Sitting In On the JCCC Jazz Series
Anyone who thinks that old folks can't move quickly should have seen how briskly dozens of senior citizens sprung to their feet at the conclusion of the Steve Rigazzi Trio's set last week at Johnson County Community College.
The trio was rewarded with a hearty standing ovation after performing an hour of solid melodic swing on October 12. Although I was a quarter-century younger than most of the 100 people in attendance, I had no trouble admiring the old-school playing of bassist Rigazzi, drummer Ray DeMarchi and pianist Paul Smith.
While Smith's reassuring work was the clear audience favorite, DeMarchi's jittery accompaniment on an oddly upbeat rendition of "'Round Midnight" thrilled me. A nasty unaccompanied four-minute bass solo that evoked Charles Mingus may have unsettled some in the audience but it served to remind me that Rigazzi merits consideration alongside Bob Bowman and Gerald Spaits in any serious discussion of Kansas City's elite straight-ahead jazz bassists.

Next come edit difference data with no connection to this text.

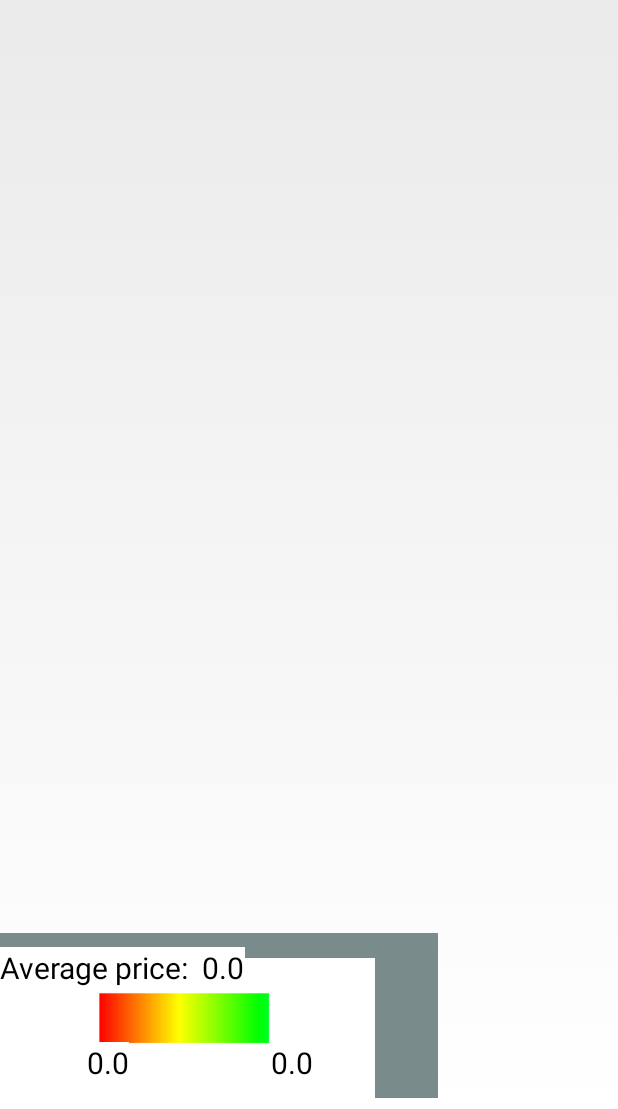
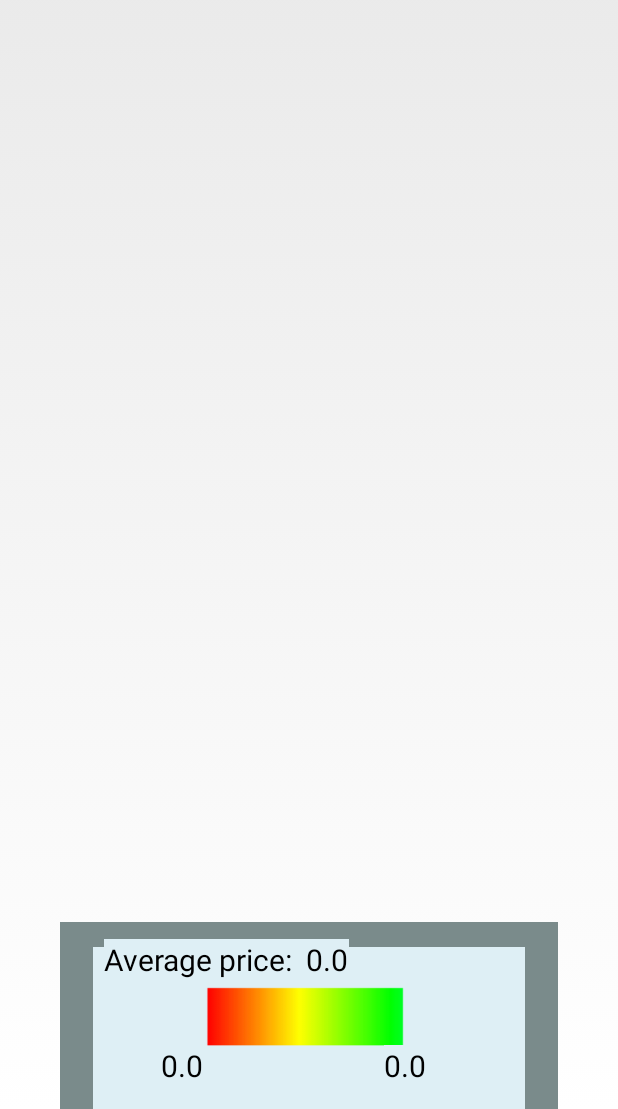
Before and after one commit to ItsTheRai/SoftwareEngineeringProjectAndroid, an Android app: the MapsActivity screen opened directly, with no data from a screen before it, on a phone screen of 412 x 824 dp, the part 127-1236 px from its top. Run offline under Robolectric (Android 15) with nearby library versions, the phone set to English and light mode, and no system bars; 3 statements that could not run were skipped.

Commit message:
Update legend

```diff
--- a/app/src/main/res/layout/drawer.xml
+++ b/app/src/main/res/layout/drawer.xml
@@ -31,33 +31,34 @@
             android:layout_alignParentStart="true"
             android:layout_alignParentRight="true"
             android:layout_alignParentEnd="true"
-            android:paddingTop="25dp"
-            android:paddingRight="120dp" />
+            android:paddingTop="25dp" />
 
         <ImageView
             android:layout_width="250dp"
             android:layout_height="150dp"
             android:id="@+id/imageView3"
-            android:src="@drawable/Rainbow"
+            android:src="@drawable/rainbow2"
             android:layout_alignParentBottom="true"
             android:layout_alignParentLeft="true"
             android:layout_alignParentStart="true"
-            android:paddingTop="42dp" />
+            android:paddingTop="42dp"
+            android:layout_alignParentRight="true"
+            android:layout_alignParentEnd="true"
+            android:layout_alignTop="@+id/imageView4" />
 
         <TextView
             android:layout_width="wrap_content"
             android:layout_height="wrap_content"
             android:text="0"
             android:id="@+id/textView2"
-            android:background="#FFFFFF"
+            android:background="#deeff5"
             android:textColor="#000000"
             android:textSize="20dp"
-            android:layout_marginLeft="58dp"
-            android:layout_alignBaseline="@+id/textView3"
-            android:layout_alignBottom="@+id/textView3"
+            android:layout_marginLeft="107dp"
+            android:layout_marginStart="107dp"
+            android:layout_alignTop="@+id/textView3"
             android:layout_alignParentLeft="true"
-            android:layout_alignParentStart="true"
-            android:layout_marginStart="58dp" />
+            android:layout_alignParentStart="true" />
 
         <TextView
             android:layout_width="wrap_content"
@@ -65,11 +66,11 @@
             android:text="100"
             android:id="@+id/textView3"
             android:textColor="#000000"
-            android:background="#FFFFFF"
+            android:background="#deeff5"
             android:textSize="20dp"
-            android:layout_marginLeft="17dp"
-            android:layout_marginStart="17dp"
-            android:layout_marginBottom="17dp"
+            android:layout_marginLeft="23dp"
+            android:layout_marginStart="23dp"
+            android:layout_marginBottom="15dp"
             android:layout_alignParentBottom="true"
             android:layout_toRightOf="@+id/textView4"
             android:layout_toEndOf="@+id/textView4" />
@@ -80,9 +81,11 @@
             android:text="Average Value:  "
             android:id="@+id/textView4"
             android:textColor="#000000"
-            android:background="#FFFFFF"
+            android:background="#deeff5"
             android:textSize="20dp"
-            android:layout_marginBottom="36dp"
+            android:layout_marginBottom="43dp"
+            android:layout_marginLeft="69dp"
+            android:layout_marginStart="69dp"
             android:layout_above="@+id/textView2"
             android:layout_alignParentLeft="true"
             android:layout_alignParentStart="true" />
```
Also changed, not shown: app/src/main/res/drawable/rainbow2.png (added).
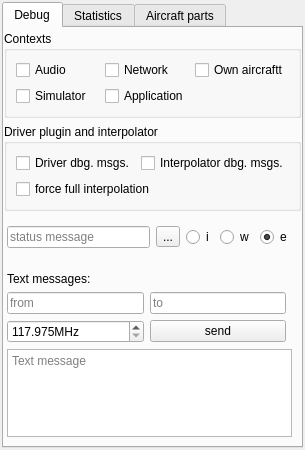
Old version of the form src/blackgui/components/internalscomponent.ui in the repository swift-project/pilotclient.
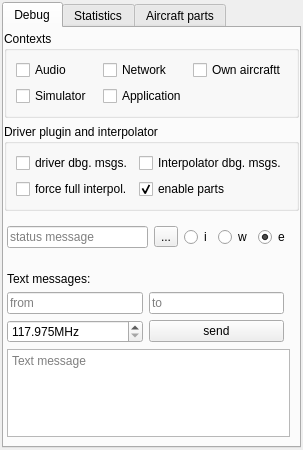
New version of the form. Icons and pictures are not drawn. Custom widgets are drawn as their Qt base class.

Commit message: refs #814, allow to disable aircraft parts updates, mostly for testing * added flag in setup * and UI * plus some formatting in driver classes, removed unused member

```diff
--- a/src/blackgui/components/internalscomponent.ui
+++ b/src/blackgui/components/internalscomponent.ui
@@ -104,7 +104,7 @@
           <item row="0" column="0">
            <widget class="QCheckBox" name="cb_DebugDriver">
             <property name="text">
-             <string>Driver dbg. msgs.</string>
+             <string>driver dbg. msgs.</string>
             </property>
            </widget>
           </item>
@@ -115,10 +115,20 @@
             </property>
            </widget>
           </item>
-          <item row="1" column="0" colspan="2">
+          <item row="1" column="0">
            <widget class="QCheckBox" name="cb_ForceFullInterpolation">
             <property name="text">
-             <string>force full interpolation</string>
+             <string>force full interpol.</string>
+            </property>
+           </widget>
+          </item>
+          <item row="1" column="1">
+           <widget class="QCheckBox" name="cb_EnableParts">
+            <property name="text">
+             <string>enable parts</string>
+            </property>
+            <property name="checked">
+             <bool>true</bool>
             </property>
            </widget>
           </item>
```
The commit also changes 6 other files.
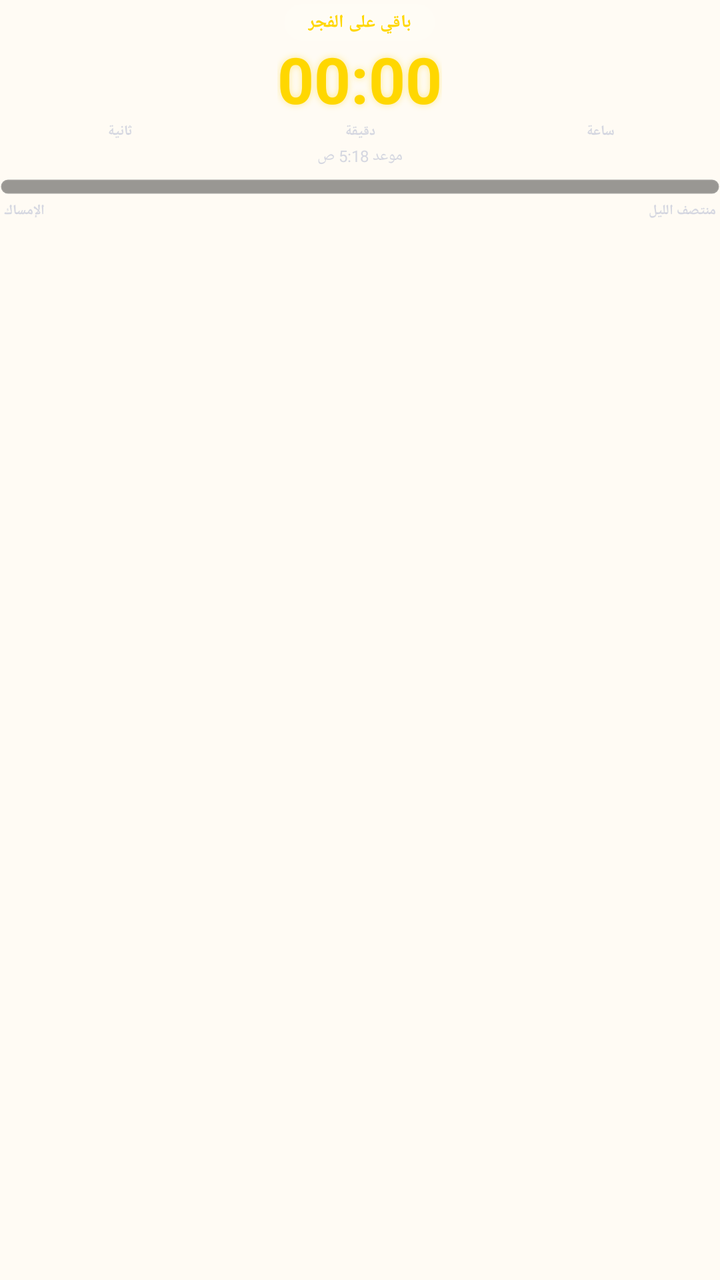
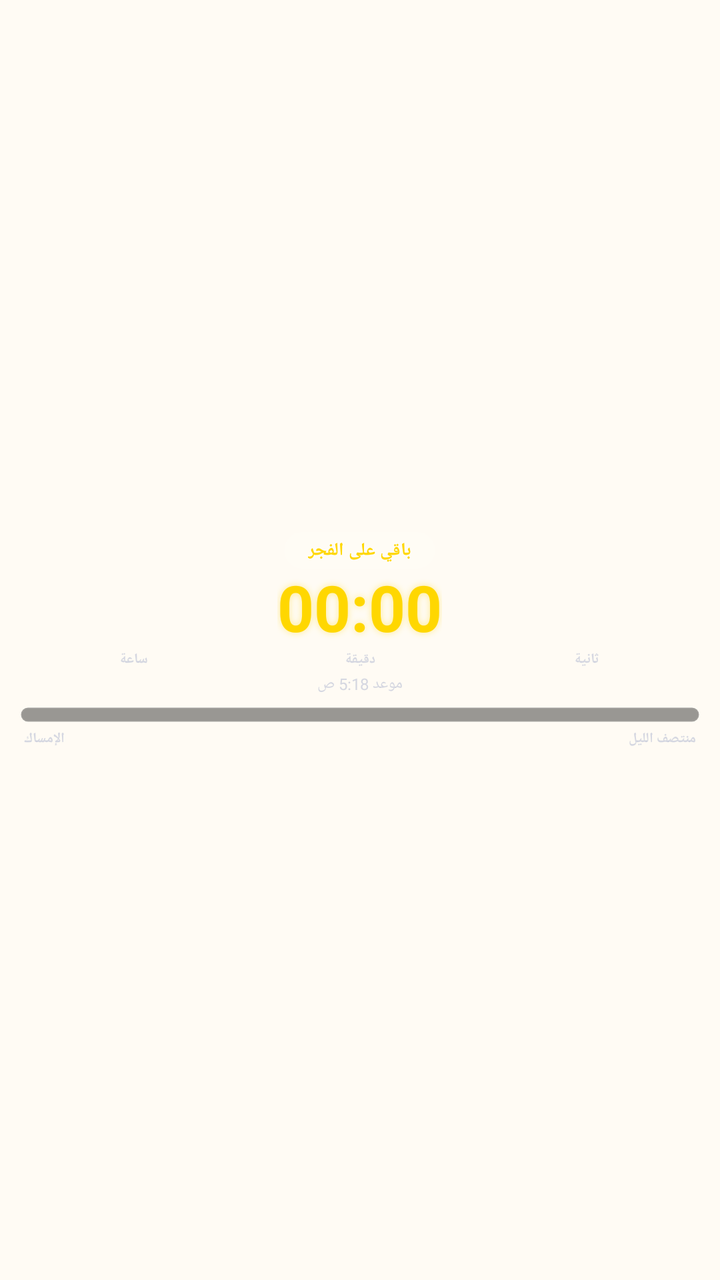

The first picture is an Android layout as it rendered before a commit; the second is the same layout after the commit. The layout source and the unified diff follow.
<!-- AndroidManifest.xml: application theme Theme.Caliq -->
<!-- res/layout/widget_chrono_large.xml -->
<?xml version="1.0" encoding="utf-8"?>
<LinearLayout xmlns:android="http://schemas.android.com/apk/res/android"
    android:layout_width="match_parent"
    android:layout_height="wrap_content"
    android:layoutDirection="rtl"
    android:gravity="center_horizontal"
    android:orientation="vertical"
    android:paddingTop="2dp"
    android:paddingBottom="2dp">

    <TextView
        android:id="@+id/widget_chrono_label"
        android:layout_width="wrap_content"
        android:layout_height="wrap_content"
        android:background="@drawable/widget_label_pill"
        android:maxLines="1"
        android:paddingStart="12dp"
        android:paddingTop="3dp"
        android:paddingEnd="12dp"
        android:paddingBottom="3dp"
        android:text="باقي على الفجر"
        android:textColor="#FFFFD700"
        android:textSize="9sp"
        android:textStyle="bold" />

    <Chronometer
        android:id="@+id/widget_chrono"
        android:layout_width="wrap_content"
        android:layout_height="wrap_content"
        android:layoutDirection="ltr"
        android:layout_marginTop="2dp"
        android:includeFontPadding="false"
        android:shadowColor="#66FFD700"
        android:shadowDx="0"
        android:shadowDy="0"
        android:shadowRadius="8"
        android:textColor="#FFFFD700"
        android:textSize="32sp"
        android:textStyle="bold" />

    
    <LinearLayout
        android:layout_width="match_parent"
        android:layout_height="wrap_content"
        android:layout_marginTop="1dp"
        android:baselineAligned="false"
        android:orientation="horizontal">

        <TextView
            android:layout_width="0dp"
            android:layout_height="wrap_content"
            android:layout_weight="1"
            android:gravity="center"
            android:text="ساعة"
            android:textColor="#99B9C0D4"
            android:textSize="7sp"
            android:textStyle="bold" />

        <TextView
            android:layout_width="0dp"
            android:layout_height="wrap_content"
            android:layout_weight="1"
            android:gravity="center"
            android:text="دقيقة"
            android:textColor="#99B9C0D4"
            android:textSize="7sp"
            android:textStyle="bold" />

        <TextView
            android:layout_width="0dp"
            android:layout_height="wrap_content"
            android:layout_weight="1"
            android:gravity="center"
            android:text="ثانية"
            android:textColor="#99B9C0D4"
            android:textSize="7sp"
            android:textStyle="bold" />
    </LinearLayout>

    <TextView
        android:id="@+id/widget_chrono_target"
        android:layout_width="wrap_content"
        android:layout_height="wrap_content"
        android:layout_marginTop="2dp"
        android:maxLines="1"
        android:text="موعد 5:18 ص"
        android:textColor="#99B9C0D4"
        android:textSize="8sp" />

    
    <ProgressBar
        android:id="@+id/widget_chrono_progress_day"
        style="?android:attr/progressBarStyleHorizontal"
        android:layout_width="match_parent"
        android:layout_height="8dp"
        android:layout_marginTop="6dp"
        android:max="100"
        android:progress="0"
        android:progressDrawable="@drawable/widget_progress_day" />

    <ProgressBar
        android:id="@+id/widget_chrono_progress_night"
        style="?android:attr/progressBarStyleHorizontal"
        android:layout_width="match_parent"
        android:layout_height="8dp"
        android:layout_marginTop="6dp"
        android:max="100"
        android:progress="0"
        android:visibility="gone"
        android:progressDrawable="@drawable/widget_progress_night" />

    
    <LinearLayout
        android:layout_width="match_parent"
        android:layout_height="wrap_content"
        android:layout_marginTop="3dp"
        android:baselineAligned="false"
        android:orientation="horizontal"
        android:paddingStart="2dp"
        android:paddingEnd="2dp">

        <TextView
            android:id="@+id/widget_progress_start"
            android:layout_width="0dp"
            android:layout_height="wrap_content"
            android:layout_weight="1"
            android:maxLines="1"
            android:text="منتصف الليل"
            android:textColor="#99B9C0D4"
            android:textSize="7sp"
            android:textStyle="bold" />

        <TextView
            android:id="@+id/widget_progress_end"
            android:layout_width="wrap_content"
            android:layout_height="wrap_content"
            android:maxLines="1"
            android:text="الإمساك"
            android:textColor="#99B9C0D4"
            android:textSize="7sp"
            android:textStyle="bold" />
    </LinearLayout>
</LinearLayout>
<!-- resources referenced by this layout -->
<resources>
  <!-- drawable widget_label_pill (drawable) -->
  <?xml version="1.0" encoding="utf-8"?>
  <shape xmlns:android="http://schemas.android.com/apk/res/android"
      android:shape="rectangle">
      <solid android:color="#1FFFFFFF" />
      <corners android:radius="99dp" />
  </shape>
  <!-- drawable widget_progress_day (drawable) -->
  <?xml version="1.0" encoding="utf-8"?>
  <layer-list xmlns:android="http://schemas.android.com/apk/res/android">
      <item android:id="@android:id/background">
          <shape android:shape="rectangle">
              <solid android:color="#66000000" />
              <corners android:radius="9999px" />
              <stroke
                  android:width="1dp"
                  android:color="#14FFFFFF" />
          </shape>
      </item>
      <item android:id="@android:id/progress">
          <clip>
              <shape android:shape="rectangle">
                  <gradient
                      android:angle="0"
                      android:startColor="#FFE066"
                      android:centerColor="#FF9F1C"
                      android:endColor="#E71D36" />
                  <corners android:radius="9999px" />
              </shape>
          </clip>
      </item>
  </layer-list>
  <!-- drawable widget_progress_night (drawable) -->
  <?xml version="1.0" encoding="utf-8"?>
  <layer-list xmlns:android="http://schemas.android.com/apk/res/android">
      <item android:id="@android:id/background">
          <shape android:shape="rectangle">
              <solid android:color="#66000000" />
              <corners android:radius="9999px" />
              <stroke
                  android:width="1dp"
                  android:color="#14FFFFFF" />
          </shape>
      </item>
      <item android:id="@android:id/progress">
          <clip>
              <shape android:shape="rectangle">
                  <gradient
                      android:angle="0"
                      android:startColor="#80A1D4"
                      android:centerColor="#C0D6DF"
                      android:endColor="#F2F5EA" />
                  <corners android:radius="9999px" />
              </shape>
          </clip>
      </item>
  </layer-list>
  <style name="Theme.Caliq" parent="@android:style/Theme.Material.Light.NoActionBar">
          <item name="android:statusBarColor">@android:color/transparent</item>
          <item name="android:navigationBarColor">@android:color/transparent</item>
          <item name="android:windowLightStatusBar">true</item>
          <item name="android:windowLightNavigationBar">true</item>
          <item name="android:windowLayoutInDisplayCutoutMode">shortEdges</item>
          <item name="android:windowBackground">@drawable/app_background_light</item>
          
          <item name="android:forceDarkAllowed">false</item>
          <item name="android:windowActionModeOverlay">true</item>
      </style>
  <!-- drawable app_background_light (drawable) -->
  <?xml version="1.0" encoding="utf-8"?>
  <shape xmlns:android="http://schemas.android.com/apk/res/android"
      android:shape="rectangle">
      <solid android:color="#FFFBF4" />
  </shape>
</resources>

<!-- the commit's change to res/layout/widget_chrono_large.xml (unified diff, before → after) -->
@@ -1,12 +1,12 @@
 <?xml version="1.0" encoding="utf-8"?>
 <LinearLayout xmlns:android="http://schemas.android.com/apk/res/android"
     android:layout_width="match_parent"
-    android:layout_height="wrap_content"
+    android:layout_height="match_parent"
     android:layoutDirection="rtl"
-    android:gravity="center_horizontal"
+    android:gravity="center_horizontal|center_vertical"
     android:orientation="vertical"
-    android:paddingTop="2dp"
-    android:paddingBottom="2dp">
+    android:paddingStart="10dp"
+    android:paddingEnd="10dp">
 
     <TextView
         android:id="@+id/widget_chrono_label"
@@ -44,6 +44,7 @@
         android:layout_height="wrap_content"
         android:layout_marginTop="1dp"
         android:baselineAligned="false"
+        android:layoutDirection="ltr"
         android:orientation="horizontal">
 
         <TextView
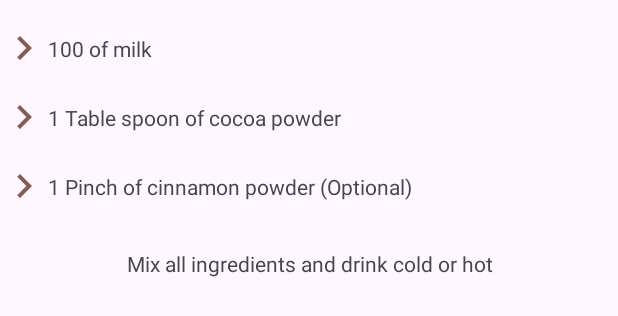
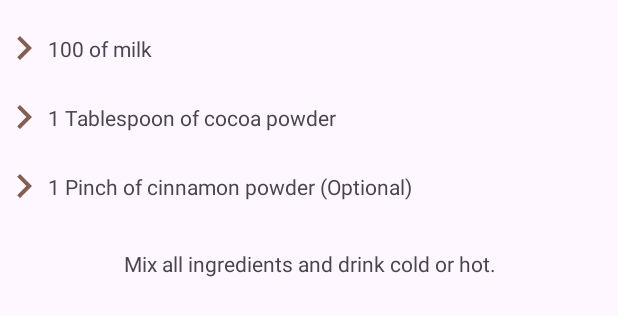
Before and after one commit to carolchristovam/receita, an Android app: the layout activity_capuccino.xml on its own in the app's theme, with its tools: preview values and no code run, on a phone screen of 412 x 824 dp. Shown: the part 740-1056 px from the top of the screen. Run offline under Robolectric (Android 15) with nearby library versions, the phone set to English and light mode, and no system bars.

Commit message:
style: made some corrections

```diff
--- a/app/src/main/res/layout/activity_capuccino.xml
+++ b/app/src/main/res/layout/activity_capuccino.xml
@@ -173,7 +173,7 @@
             android:id="@id/text_ingredient_3"
             android:layout_width="0dp"
             android:layout_height="wrap_content"
-            android:text="1 Table spoon of cocoa powder"
+            android:text="1 Tablespoon of cocoa powder"
             app:layout_constraintBottom_toBottomOf="@id/image_ingredient_3"
             app:layout_constraintStart_toEndOf="@id/image_ingredient_3"
             app:layout_constraintTop_toTopOf="@id/image_ingredient_3" />
@@ -205,7 +205,7 @@
             android:layout_height="wrap_content"
             android:layout_margin="32dp"
             android:gravity="center"
-            android:text="Mix all ingredients and drink cold or hot"
+            android:text="Mix all ingredients and drink cold or hot."
             app:layout_constraintEnd_toEndOf="parent"
             app:layout_constraintStart_toStartOf="parent"
             android:layout_marginBottom="16dp"
```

Kim Sivils, Rigazzi's regular musical partner, replaced Smith for one number. Her lyrical touch offered fascinating contrast to Smith's more assertive playing.
The free noontime concert was part of the Ruel Joyce Series. I've been aware of the series for some time, but it took an appearance by Matt Otto's quartet on October 5 to first attract me to one of its events. The Otto-led combo of Gerald Dunn, Jeff Harshbarger and Mike Warren is one of the premier groups in the region, if not the world.
Their adventurous set didn't disappoint me, although the unflaggingly polite capacity audience didn't even consider offering them a standing ovation. Even so, I felt guilty about claiming a spot that would have otherwise gone to another jazz fan. I sense that the Ruel Joyce series represents the sole opportunity for many people to hear live jazz.
Besides, after witnessing both their passion and quick reflexes, I'm now reluctant to antagonize elderly jazz fans.
(Original image by Plastic Sax.)